20 Years, 20 Leaders: Andrea Baldeck, MD


"Medicine is about preventing suffering wherever possible; help life wherever you find it. Compassion is paramount."

Our connection to the experiences of those who came before helps to define the present and future of medicine. The Foundation is celebrating 20 years by joining in conversation with 20 women leaders in all aspects of medicine to understand their stories and how their experiences will shape the next generation.

Andrea Baldeck, MD, is an internist, anesthesiologist, photographer, and author of eight books featuring landscapes, still life, and portraiture. She is a Fellow and current Board Chair of the College of Physicians of Philadelphia.

Here's what we learned from Dr. Baldeck:

Why did you choose to go into medicine or your related field?
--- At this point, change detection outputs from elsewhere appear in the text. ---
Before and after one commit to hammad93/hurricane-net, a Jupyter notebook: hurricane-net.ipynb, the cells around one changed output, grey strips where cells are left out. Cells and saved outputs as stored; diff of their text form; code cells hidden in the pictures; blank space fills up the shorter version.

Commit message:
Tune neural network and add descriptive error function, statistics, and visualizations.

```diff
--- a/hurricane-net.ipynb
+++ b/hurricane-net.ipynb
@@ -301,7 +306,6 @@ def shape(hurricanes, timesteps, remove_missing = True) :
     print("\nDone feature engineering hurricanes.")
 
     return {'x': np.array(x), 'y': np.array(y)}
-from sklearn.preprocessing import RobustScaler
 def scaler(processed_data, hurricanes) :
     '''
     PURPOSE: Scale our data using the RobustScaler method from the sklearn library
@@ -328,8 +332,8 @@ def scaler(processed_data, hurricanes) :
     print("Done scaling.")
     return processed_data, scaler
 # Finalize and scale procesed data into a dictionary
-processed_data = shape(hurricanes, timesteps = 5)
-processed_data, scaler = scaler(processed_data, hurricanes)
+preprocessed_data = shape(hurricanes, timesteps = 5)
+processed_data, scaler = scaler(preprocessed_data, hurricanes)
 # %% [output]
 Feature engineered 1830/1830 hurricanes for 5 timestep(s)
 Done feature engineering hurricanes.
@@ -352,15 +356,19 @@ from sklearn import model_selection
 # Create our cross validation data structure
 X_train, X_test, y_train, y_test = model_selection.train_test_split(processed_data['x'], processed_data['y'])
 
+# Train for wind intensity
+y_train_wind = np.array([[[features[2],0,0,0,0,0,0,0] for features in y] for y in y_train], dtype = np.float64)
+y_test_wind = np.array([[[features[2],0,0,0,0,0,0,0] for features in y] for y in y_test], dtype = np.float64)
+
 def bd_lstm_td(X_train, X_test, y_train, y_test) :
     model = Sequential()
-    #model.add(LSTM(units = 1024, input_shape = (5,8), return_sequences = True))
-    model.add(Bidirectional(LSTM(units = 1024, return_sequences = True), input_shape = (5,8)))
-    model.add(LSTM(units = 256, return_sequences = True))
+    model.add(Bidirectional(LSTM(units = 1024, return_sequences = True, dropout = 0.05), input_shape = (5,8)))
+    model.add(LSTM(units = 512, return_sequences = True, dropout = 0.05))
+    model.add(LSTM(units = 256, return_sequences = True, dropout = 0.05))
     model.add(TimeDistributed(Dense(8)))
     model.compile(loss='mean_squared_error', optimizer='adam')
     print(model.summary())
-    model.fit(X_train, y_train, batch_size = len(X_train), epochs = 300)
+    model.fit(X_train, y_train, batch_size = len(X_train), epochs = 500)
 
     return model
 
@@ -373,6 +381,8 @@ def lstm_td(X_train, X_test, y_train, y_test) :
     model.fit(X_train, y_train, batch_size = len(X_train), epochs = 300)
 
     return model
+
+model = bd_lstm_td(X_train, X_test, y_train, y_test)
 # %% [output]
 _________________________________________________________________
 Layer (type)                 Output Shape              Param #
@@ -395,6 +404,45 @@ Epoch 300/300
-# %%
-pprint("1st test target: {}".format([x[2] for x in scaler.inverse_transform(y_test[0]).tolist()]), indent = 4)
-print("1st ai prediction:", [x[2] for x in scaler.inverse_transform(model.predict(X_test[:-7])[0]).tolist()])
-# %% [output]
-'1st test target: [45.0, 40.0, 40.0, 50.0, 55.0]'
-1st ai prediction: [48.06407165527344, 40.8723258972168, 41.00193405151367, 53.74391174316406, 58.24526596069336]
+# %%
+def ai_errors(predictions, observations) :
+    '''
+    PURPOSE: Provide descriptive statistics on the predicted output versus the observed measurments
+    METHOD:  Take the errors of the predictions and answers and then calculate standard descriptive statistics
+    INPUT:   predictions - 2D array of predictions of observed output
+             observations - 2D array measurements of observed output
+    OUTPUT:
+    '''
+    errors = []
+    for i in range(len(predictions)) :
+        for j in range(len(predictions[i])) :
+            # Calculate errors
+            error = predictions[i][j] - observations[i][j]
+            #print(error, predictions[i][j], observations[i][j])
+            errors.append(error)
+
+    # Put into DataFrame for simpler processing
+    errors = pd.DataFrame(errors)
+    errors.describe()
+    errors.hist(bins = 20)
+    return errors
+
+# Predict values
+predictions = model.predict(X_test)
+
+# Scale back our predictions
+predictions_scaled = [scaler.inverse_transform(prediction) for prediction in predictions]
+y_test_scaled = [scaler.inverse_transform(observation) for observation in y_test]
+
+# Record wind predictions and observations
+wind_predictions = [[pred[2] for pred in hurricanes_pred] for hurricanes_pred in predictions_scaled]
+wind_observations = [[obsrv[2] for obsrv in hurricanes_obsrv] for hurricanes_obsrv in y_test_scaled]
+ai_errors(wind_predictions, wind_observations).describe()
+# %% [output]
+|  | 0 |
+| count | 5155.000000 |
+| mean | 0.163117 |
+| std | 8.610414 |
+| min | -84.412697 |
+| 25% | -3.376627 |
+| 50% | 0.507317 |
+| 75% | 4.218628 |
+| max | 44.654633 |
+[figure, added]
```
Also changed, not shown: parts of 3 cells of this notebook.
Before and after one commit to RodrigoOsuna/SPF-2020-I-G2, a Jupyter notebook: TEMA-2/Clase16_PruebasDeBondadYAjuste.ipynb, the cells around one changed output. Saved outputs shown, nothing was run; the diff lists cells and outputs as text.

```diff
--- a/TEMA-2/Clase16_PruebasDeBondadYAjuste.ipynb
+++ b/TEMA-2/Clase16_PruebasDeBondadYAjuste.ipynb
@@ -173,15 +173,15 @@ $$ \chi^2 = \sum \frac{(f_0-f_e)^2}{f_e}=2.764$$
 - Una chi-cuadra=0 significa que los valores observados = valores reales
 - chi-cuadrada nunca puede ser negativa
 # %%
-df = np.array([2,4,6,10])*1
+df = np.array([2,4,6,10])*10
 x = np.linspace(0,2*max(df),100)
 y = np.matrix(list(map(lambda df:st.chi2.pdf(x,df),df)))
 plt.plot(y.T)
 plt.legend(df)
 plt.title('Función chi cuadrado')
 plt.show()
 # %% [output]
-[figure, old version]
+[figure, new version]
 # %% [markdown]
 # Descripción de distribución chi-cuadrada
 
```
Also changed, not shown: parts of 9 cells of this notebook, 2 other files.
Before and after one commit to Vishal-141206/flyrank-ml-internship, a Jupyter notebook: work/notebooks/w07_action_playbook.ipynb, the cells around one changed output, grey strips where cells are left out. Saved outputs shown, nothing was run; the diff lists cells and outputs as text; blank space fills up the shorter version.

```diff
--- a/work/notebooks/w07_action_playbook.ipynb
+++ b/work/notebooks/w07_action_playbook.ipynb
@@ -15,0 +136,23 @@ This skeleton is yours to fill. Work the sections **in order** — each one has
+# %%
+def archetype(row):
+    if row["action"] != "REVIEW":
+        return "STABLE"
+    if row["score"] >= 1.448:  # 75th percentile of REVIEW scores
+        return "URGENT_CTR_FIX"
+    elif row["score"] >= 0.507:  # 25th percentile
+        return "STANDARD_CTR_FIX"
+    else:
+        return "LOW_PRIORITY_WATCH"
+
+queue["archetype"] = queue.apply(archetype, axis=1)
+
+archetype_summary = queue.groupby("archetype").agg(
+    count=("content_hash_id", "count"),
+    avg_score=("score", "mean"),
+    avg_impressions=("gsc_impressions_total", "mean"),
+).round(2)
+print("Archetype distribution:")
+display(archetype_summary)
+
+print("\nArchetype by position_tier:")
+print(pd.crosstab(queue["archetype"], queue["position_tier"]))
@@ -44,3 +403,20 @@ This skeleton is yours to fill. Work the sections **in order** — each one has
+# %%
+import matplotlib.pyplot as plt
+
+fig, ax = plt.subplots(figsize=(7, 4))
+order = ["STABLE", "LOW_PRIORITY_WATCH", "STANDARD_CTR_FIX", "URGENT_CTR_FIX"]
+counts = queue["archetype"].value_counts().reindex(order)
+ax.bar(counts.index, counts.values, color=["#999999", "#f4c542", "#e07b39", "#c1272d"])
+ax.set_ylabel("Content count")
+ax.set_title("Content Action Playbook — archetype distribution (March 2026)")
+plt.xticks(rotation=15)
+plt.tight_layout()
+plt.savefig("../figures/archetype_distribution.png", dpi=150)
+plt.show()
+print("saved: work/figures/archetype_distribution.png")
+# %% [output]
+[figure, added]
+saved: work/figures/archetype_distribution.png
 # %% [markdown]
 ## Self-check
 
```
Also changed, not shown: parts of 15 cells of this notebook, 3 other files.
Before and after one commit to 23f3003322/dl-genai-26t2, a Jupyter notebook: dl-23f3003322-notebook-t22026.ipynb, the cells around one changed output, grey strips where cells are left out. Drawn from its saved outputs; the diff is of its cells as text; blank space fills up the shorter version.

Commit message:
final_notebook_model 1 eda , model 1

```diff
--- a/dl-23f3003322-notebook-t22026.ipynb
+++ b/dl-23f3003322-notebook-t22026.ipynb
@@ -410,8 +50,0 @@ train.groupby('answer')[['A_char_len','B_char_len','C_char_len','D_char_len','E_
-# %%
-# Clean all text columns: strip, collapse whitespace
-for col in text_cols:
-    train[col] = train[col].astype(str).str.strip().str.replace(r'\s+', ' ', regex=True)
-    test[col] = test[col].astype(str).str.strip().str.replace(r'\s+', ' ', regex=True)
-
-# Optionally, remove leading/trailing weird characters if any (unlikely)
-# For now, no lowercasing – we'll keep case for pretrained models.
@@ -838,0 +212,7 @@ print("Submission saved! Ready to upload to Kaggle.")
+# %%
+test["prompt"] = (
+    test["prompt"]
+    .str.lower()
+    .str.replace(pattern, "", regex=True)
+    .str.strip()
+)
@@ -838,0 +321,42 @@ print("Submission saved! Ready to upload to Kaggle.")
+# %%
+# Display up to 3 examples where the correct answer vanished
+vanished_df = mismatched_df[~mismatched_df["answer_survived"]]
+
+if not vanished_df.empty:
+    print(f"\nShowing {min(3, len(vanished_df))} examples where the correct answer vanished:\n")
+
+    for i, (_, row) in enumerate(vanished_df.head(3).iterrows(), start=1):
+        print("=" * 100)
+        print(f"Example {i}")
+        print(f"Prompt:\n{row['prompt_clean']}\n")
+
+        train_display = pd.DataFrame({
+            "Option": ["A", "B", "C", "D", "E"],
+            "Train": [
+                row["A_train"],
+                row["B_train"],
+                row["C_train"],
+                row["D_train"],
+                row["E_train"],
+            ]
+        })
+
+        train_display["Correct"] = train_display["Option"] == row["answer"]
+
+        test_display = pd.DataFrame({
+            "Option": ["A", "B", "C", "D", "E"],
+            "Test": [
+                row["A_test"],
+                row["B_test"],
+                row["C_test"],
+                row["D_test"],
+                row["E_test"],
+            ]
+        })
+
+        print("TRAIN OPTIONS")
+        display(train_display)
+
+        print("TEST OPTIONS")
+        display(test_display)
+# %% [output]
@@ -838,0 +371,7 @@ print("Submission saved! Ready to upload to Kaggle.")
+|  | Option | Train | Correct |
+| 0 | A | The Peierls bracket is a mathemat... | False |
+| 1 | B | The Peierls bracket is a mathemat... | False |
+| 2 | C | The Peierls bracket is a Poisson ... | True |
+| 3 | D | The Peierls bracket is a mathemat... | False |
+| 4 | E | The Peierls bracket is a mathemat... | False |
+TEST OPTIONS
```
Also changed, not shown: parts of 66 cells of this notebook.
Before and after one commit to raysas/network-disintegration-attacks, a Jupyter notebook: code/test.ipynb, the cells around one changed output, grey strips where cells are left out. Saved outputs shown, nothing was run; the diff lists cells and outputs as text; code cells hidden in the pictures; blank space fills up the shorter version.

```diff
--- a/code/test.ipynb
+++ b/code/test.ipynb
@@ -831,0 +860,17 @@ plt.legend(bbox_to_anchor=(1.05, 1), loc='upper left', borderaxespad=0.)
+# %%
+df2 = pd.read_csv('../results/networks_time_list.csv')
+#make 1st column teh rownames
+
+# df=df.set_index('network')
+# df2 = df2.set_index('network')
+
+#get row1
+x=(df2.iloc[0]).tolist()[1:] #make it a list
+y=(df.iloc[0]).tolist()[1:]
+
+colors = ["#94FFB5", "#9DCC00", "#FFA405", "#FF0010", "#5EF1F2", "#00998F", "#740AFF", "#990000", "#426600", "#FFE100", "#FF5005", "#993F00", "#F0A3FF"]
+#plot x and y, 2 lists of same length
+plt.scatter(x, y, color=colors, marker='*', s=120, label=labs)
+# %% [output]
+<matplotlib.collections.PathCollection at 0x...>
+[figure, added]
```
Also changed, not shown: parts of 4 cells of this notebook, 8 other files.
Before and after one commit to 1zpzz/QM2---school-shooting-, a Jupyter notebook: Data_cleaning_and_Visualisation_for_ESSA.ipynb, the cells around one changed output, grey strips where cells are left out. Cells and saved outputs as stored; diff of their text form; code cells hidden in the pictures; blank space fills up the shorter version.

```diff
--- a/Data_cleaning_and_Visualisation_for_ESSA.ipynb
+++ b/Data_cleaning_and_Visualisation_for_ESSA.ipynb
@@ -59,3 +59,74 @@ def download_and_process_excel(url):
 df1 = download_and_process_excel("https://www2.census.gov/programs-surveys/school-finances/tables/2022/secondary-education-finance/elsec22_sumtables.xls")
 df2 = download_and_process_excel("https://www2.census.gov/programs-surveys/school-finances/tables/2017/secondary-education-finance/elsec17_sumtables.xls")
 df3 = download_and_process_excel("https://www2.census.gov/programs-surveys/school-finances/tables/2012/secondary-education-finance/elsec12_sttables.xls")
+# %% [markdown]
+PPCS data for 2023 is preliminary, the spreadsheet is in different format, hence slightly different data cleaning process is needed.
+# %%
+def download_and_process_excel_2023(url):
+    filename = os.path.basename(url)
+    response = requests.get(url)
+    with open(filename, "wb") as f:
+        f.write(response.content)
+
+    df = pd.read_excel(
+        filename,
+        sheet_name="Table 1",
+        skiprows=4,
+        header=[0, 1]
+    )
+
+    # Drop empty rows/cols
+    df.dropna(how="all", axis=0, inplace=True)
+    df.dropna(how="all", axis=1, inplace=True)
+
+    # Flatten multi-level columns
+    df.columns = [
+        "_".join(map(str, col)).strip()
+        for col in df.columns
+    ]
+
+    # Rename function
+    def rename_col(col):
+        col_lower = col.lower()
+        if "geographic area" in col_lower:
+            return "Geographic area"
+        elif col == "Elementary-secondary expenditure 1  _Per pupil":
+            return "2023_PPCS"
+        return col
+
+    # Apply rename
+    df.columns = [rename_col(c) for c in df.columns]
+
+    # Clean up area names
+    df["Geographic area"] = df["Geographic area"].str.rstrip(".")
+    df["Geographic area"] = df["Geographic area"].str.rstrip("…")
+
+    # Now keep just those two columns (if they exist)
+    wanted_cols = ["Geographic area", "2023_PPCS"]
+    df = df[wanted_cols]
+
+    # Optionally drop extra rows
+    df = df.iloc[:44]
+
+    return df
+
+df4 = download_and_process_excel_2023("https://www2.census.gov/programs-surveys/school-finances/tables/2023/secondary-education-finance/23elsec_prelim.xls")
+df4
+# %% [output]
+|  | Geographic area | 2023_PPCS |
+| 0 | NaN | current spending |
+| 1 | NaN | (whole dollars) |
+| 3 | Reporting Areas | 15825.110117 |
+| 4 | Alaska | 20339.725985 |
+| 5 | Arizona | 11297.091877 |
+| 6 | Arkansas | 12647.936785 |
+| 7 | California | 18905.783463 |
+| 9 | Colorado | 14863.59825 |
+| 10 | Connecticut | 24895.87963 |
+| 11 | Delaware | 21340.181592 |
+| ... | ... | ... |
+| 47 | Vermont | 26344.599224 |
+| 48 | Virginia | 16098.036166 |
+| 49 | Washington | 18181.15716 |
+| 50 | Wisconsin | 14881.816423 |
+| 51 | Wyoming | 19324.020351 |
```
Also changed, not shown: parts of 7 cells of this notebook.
When I was a child I was influenced by biographies of remarkable people. I read about Albert Schweitzer, his background as a musician, and his decision to become a doctor in the developing world. Photographs of him at Lambarene, in West Africa, captivated me. I studied music at Vassar and I was intrigued by the idea of combining the arts and medicine, along with the chance to work in the developing world.

What’s your core philosophy?

Medicine is about preventing suffering wherever possible. As Schweitzer said; “Aides la vie ou se trouve”, help life wherever you find it. Compassion is paramount.

What motivates you?

Equal parts curiosity and the drive to make things better. To right what seems to be wrong is a very ambitious aim for any mortal. But we keep hoping that with science we can get closer to setting the world right.

How do you motivate others?

By example. Early in my medical career I worked in the developing world, in Haiti and Grenada. I was in the company of Mennonite missionaries, who go out into the world not to proselytize but to offer their expertise with the idea that if you provide skills, people will come to you and ask questions about what drives and sustains you.

What challenges have you had to overcome?

Sexism in medicine. It’s less obvious now but in the mid-1970s it was quite different. I found myself in a male-centric would, full of the societal attitudes of men who were older than myself and trained in an unyielding and hierarchical world.

Humans fail. Please share a time when you failed and what you did next to move forward.

I felt I fell short of the mark when I was working in the developing world. The hospital where I was had no intensive care unit, no ventilator, and there were two cases, both pediatrics, in which we did not have the means to keep the patients alive. It was beyond the capacity of the institution. I learned that I had to be very clear-sighted and not to promise what you can’t deliver.

Who was your most important mentor(s) and why?

I had marvelous mentors, two of the few female physicians at the University of Pennsylvania when I was a medical student. They were very pragmatic, very empathetic, and clear-eyed about the difficulties one would encounter, as well as the opportunities. They encouraged the women who were their students to be very careful as to how they devoted their time, in their professional lives and personal lives. One got married and had children, one did not, and they spoke frankly about the personal costs of their decisions.

What’s the most important lesson you’ve learned?

Make the decisions that are right for you as a person, not on the recommendations of people who are in authority and trying to validate their own place in the world.

How do you define success and how do you measure up to your own definition?

My success, if I can call it that, is untraditional. I wanted to pursue another passion, photography. I couldn’t craft a part-time job out of my anesthesia practice, so I took a leap of faith and left it entirely to pursue photography. What I found was that I reached more people through photography than I ever could have in medicine working in the clinic or O.R. one patient at a time. I went back to Haiti and took portraits of people who had been treated at the hospital, which raised awareness for the hospital and the people of Haiti, as well as raising funds for its supporting foundation.

What do you see in store for the future of medicine and related fields?

It’s a question of trying to balance technology with compassion. There are many marvelous breakthroughs in medicine, thanks to technology and clinical trials, but they don’t apply in a blanket way to all of the maladies experienced by humans. Progress is, as always, uneven. In today’s digital world, the physician can be distanced from the patient by the computer; eye contact and the human touch are not high-tech, but their power endures and cannot be neglected. All of these tools are needed to treat the whole patient.

What advice would you give to the next generation of women in medicine and the medical sciences?

It’s increasingly important for women to reach levels of prominence in academia to provide more role models for women coming up through the ranks. There are many more women enrolled in medical school, yet their reach in academia and research is still relatively small. Women are needed to populate those upper echelons and reshape those models of success.

The Backstory on Dr. Baldeck

Dr. Baldeck received her BA from Vassar College where she was first in her class, Phi Beta Kappa, and her MD from the University of Pennsylvania Medical School, Alpha Omega Alpha. She was presented with the Janet Glasgow award for the top woman graduate at the University of Pennsylvania Medical School in 1979.

Previously, she held the position of Clinical Assistant Professor of Anesthesia at the University of Pennsylvania and allied hospitals (Pennsylvania Hospital, Presbyterian Hospital, and the Graduate Hospital of Philadelphia).